Whether a frontline employee on an hourly wage or a senior salaried executive with extensive and complicated variable compensation, there is an equally shared truth upon termination of employment: it hurts, and you are now required to negotiate your termination package in the midst of emotional and financial turmoil.
In Survival Systems Training Ltd. v. Survival Systems Ltd., the Nova Scotia Supreme Court recently dismissed a company’s motion for a injunction to prevent former employees from engaging in competitive activities. The Court confirmed that employers must meet a high threshold in order secure an injunction which would effectively prevent a former employee from working in their chosen vocation.
Generally speaking, a restrictive covenant acts to restrict the activities of a former employee after their employment has ended. They usually come in one of two forms: non-competition clauses and non-solicitation clauses. The law on restrictive covenants is that they are prima facie unenforceable as they are in restraint of trade and therefore against public policy.
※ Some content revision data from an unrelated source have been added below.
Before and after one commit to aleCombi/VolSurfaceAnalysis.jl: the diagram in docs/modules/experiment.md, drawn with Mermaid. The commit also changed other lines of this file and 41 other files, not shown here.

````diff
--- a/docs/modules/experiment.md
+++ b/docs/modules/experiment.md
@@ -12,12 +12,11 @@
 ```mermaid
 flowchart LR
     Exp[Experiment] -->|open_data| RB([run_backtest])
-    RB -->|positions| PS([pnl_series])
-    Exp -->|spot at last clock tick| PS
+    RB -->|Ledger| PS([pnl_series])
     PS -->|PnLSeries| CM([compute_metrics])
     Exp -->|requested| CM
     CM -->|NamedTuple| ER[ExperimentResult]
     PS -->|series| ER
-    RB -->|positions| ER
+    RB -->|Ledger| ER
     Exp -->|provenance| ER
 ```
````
In order to be enforced, they must be proven by the party that seeks to enforce them to be a reasonable limit on trade.